When much of the business world switched to work-from-home (WFH), people quickly became accustomed to holding and attending virtual meetings rather than coming together in person. But while a good portion of workers initially expected the change would only be temporary, many have now signaled they want to remain remote long term. It’s unlikely that everyone will be offsite forever, though—some people are opting for a mix of in-office and at-home days. Others may decide they prefer working at a company location, and they might spend most days at a traditional office-based desk with the ability to work remotely when inclement weather strikes or during school breaks.
Because hybrid work groups that blend onsite and offsite members are becoming more routine, project teams should reassess the practices and toolsets they use for collaboration.

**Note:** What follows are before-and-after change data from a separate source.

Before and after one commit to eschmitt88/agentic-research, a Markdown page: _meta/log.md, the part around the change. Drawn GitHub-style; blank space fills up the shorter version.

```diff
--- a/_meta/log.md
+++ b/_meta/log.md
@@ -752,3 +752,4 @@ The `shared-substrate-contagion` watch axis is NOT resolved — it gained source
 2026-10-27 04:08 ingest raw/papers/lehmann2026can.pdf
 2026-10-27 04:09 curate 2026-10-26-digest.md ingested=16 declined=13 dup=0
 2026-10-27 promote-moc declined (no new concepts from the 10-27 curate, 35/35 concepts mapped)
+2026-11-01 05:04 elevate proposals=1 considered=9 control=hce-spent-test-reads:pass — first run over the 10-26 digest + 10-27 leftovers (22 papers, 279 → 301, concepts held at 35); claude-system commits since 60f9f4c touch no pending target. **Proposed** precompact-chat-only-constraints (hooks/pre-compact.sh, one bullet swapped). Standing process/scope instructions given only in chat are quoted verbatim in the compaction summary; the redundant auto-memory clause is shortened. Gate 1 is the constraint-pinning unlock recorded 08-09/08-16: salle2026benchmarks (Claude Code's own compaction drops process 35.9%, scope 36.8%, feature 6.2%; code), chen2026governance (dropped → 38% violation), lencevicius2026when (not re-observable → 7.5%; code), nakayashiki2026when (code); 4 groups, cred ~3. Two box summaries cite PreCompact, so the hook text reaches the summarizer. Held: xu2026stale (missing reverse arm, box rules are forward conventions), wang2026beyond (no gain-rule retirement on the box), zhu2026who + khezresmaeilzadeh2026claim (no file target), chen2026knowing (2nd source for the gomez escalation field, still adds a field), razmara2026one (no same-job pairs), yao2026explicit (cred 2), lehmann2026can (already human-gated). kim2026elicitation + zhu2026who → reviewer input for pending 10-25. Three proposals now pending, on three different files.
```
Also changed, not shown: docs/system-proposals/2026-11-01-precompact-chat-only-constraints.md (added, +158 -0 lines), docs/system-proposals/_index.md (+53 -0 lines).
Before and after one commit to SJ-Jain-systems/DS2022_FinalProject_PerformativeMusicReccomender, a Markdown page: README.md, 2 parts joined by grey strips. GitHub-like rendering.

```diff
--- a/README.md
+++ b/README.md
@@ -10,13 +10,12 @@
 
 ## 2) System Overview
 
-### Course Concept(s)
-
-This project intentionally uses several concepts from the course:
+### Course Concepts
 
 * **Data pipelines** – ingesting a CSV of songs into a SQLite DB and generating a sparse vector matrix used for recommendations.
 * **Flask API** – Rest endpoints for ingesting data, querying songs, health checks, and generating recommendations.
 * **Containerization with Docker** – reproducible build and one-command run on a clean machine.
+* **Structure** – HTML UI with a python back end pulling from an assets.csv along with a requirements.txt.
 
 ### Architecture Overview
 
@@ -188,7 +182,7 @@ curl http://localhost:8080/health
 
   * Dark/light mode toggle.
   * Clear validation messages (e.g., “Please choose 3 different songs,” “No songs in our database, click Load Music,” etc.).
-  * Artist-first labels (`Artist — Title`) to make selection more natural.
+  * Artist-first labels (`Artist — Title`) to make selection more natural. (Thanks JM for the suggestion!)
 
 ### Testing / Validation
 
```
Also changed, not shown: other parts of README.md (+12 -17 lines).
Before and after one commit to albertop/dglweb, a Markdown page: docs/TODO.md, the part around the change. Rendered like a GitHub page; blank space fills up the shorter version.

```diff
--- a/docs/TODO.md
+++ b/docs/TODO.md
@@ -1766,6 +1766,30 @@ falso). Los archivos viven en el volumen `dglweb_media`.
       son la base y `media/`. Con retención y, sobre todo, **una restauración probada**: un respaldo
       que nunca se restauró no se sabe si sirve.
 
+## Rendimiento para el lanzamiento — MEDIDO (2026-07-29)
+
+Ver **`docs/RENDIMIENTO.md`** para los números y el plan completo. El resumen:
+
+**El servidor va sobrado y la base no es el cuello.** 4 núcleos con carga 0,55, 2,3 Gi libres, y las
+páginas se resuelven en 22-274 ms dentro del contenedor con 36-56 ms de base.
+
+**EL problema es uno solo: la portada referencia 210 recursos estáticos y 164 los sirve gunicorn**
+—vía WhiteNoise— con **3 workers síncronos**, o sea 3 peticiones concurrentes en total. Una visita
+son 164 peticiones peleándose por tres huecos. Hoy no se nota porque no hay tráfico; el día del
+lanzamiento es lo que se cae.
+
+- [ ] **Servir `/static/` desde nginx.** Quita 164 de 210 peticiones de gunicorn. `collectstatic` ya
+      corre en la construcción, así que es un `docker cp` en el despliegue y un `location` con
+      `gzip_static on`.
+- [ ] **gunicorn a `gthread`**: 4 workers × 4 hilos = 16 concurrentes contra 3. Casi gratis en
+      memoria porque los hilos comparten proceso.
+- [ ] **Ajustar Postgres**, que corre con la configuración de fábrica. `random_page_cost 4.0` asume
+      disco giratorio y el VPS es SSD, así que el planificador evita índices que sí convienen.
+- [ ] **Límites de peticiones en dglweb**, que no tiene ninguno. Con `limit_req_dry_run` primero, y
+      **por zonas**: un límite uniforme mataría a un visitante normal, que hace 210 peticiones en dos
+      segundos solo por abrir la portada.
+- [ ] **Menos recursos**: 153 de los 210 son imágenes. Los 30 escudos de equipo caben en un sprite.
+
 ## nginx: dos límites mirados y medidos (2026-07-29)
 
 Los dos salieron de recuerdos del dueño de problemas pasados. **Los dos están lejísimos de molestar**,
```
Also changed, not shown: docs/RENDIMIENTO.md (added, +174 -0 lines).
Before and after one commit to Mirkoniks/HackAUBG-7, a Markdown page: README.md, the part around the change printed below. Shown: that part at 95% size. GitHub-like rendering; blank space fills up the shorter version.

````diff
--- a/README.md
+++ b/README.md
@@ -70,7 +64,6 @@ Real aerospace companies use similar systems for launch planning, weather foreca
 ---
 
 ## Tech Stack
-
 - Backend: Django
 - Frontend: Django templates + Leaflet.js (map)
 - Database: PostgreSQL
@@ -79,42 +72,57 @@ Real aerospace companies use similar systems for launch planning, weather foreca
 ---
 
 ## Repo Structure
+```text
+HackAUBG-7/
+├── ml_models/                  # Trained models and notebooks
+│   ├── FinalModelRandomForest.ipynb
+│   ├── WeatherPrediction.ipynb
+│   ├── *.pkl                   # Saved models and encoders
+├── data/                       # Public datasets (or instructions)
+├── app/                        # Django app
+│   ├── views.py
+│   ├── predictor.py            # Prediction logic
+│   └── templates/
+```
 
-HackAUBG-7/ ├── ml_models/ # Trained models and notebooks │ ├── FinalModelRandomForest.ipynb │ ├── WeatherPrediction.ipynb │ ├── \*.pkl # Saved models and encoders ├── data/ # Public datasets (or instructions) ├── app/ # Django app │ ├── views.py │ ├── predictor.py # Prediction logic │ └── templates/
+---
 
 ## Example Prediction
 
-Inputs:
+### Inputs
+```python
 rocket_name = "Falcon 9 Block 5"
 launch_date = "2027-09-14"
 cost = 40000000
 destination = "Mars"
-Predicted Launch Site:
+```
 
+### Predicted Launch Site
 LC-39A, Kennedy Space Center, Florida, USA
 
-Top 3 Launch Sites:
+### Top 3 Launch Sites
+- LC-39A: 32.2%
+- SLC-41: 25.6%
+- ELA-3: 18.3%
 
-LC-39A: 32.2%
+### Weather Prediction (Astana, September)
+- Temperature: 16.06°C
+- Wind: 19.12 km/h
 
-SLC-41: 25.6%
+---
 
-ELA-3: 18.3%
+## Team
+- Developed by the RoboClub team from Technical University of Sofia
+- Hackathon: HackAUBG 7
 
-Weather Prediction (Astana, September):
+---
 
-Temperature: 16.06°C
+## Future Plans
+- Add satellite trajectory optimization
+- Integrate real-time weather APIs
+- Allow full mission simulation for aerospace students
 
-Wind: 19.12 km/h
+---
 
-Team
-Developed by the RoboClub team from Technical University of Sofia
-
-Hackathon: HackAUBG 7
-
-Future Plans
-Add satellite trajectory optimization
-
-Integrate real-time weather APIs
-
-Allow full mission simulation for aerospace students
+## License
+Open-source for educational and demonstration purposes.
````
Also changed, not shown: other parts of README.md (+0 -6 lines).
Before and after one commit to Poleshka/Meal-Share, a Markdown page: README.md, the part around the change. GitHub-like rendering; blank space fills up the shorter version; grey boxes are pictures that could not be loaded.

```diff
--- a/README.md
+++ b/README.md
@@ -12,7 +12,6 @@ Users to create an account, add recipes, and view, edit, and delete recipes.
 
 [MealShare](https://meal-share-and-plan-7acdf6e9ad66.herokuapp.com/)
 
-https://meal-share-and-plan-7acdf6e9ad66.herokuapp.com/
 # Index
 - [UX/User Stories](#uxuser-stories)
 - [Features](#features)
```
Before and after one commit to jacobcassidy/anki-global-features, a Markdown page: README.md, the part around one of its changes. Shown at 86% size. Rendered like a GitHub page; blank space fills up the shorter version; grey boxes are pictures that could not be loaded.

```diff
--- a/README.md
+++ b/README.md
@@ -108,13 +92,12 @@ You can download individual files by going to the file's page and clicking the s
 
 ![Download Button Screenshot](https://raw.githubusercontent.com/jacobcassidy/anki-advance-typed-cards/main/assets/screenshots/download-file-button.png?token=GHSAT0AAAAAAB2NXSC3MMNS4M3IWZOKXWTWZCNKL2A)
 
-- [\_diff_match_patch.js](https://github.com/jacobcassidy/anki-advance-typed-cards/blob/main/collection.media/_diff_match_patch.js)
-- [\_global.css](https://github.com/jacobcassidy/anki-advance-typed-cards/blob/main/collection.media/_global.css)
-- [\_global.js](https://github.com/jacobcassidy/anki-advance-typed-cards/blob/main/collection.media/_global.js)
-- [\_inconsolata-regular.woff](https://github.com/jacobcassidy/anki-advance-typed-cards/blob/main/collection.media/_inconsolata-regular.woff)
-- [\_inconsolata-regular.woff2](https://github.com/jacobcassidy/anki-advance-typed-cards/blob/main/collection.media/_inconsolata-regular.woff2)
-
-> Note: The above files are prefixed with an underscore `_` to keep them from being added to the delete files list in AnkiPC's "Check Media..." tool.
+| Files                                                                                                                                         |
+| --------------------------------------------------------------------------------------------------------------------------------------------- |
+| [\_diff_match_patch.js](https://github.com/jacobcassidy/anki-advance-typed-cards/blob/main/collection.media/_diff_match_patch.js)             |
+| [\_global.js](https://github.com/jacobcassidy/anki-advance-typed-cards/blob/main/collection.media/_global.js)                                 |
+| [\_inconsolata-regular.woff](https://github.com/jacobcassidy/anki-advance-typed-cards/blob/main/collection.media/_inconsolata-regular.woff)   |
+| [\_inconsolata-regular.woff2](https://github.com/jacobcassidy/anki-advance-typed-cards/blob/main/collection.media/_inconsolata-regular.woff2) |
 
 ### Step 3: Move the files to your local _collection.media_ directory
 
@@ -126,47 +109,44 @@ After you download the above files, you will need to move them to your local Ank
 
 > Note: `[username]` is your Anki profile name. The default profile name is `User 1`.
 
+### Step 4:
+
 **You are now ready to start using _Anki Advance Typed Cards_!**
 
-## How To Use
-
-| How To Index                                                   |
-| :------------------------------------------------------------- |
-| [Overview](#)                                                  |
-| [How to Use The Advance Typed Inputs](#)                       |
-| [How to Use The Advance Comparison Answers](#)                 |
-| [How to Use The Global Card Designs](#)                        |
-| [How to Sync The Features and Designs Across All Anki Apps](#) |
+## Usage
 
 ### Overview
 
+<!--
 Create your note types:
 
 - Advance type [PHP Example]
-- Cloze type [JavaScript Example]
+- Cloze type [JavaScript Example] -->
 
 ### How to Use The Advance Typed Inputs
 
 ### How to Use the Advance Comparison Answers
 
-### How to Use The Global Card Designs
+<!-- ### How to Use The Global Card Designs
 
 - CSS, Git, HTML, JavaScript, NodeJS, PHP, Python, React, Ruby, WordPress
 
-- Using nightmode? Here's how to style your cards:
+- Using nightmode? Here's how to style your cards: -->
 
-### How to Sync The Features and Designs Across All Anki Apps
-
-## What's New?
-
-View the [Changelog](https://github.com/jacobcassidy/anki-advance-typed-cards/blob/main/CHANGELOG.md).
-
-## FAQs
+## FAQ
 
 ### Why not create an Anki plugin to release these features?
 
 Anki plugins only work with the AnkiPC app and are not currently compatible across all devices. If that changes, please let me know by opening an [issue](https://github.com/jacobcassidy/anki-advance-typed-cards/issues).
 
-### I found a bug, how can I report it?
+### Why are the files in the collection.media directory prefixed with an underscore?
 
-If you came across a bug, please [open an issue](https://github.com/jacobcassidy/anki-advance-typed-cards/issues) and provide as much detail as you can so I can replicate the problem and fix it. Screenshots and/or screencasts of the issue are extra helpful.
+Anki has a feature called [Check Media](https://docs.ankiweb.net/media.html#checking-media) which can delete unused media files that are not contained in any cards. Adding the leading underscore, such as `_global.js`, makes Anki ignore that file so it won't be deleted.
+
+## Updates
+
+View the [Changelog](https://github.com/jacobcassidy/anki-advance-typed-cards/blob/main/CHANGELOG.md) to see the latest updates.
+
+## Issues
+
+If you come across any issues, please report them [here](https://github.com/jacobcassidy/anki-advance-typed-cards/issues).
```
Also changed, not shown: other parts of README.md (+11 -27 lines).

Solutions launched at the start of the pandemic may benefit from an update, and strategies intended to address short-term requirements might need to be expanded.
- Can remote and onsite stakeholders participate equally in discussions?
- Do participants have access to meeting recordings—including visual materials, chat discussions, poll results, etc.—from the events they attended?
- Are similar features and functionalities available to attendees joining meetings online as well as those in a traditional conference room?
- Have vendors or other non-company meeting participants encountered difficulty accessing virtual events in the past? Do any of those glitches continue today?
Recognizing that your meeting attendee profile could continue to evolve in the coming years, this is a good opportunity to take a fresh look at how well your collaboration functionality matches today’s project needs and consider ways to step up your hybrid meeting experience going forward.
Review your bandwidth
Even though some of your meeting attendees may now be joining events from a shared location, don’t count on your bandwidth needs dropping. In fact, some organizations could find they’ve been limping along with less connectivity horsepower than they really need. The increased functionality of the latest generation of collaboration solutions means that a good user experience relies on fast connections and enough bandwidth to support simultaneous voice and video, screen sharing, virtual whiteboards, instant messaging, breakout discussion spaces, and a host of other features. Work with your technology team to revisit your current connection capabilities to ensure the project group can continue to have smooth and productive meetings.
The risk of cyberattacks continues to rise, and project teams need to remember the importance of maintaining good security awareness. Your IT group may have already helped remote workers set up secure network connections for their homes, but this is a good time to confirm that onsite equipment and connection hubs—conference rooms, training spaces, demonstration units, etc.—are also properly protected. Some organizations may not have kept up with security patches or other measures for facility-based assets during the pandemic, simply because the equipment wasn’t in use while everyone worked at home. Reinstating a strong security posture around your physical collaboration tools will help ensure your project team doesn’t open the door to cyber criminals.
Assess needs that are still on the horizon
Are there some features you want to add in the near future? If functionalities such as automated transcription of discussion notes or the ability to connect individual remote locations and dedicated conference room systems in the same meeting weren’t a necessity before, consider if they’ll be a worthwhile addition in the coming year or two. By incorporating newer features and expanding your collaboration toolset, you can more fully support a hybrid team and deliver a richer meeting experience for your project stakeholders.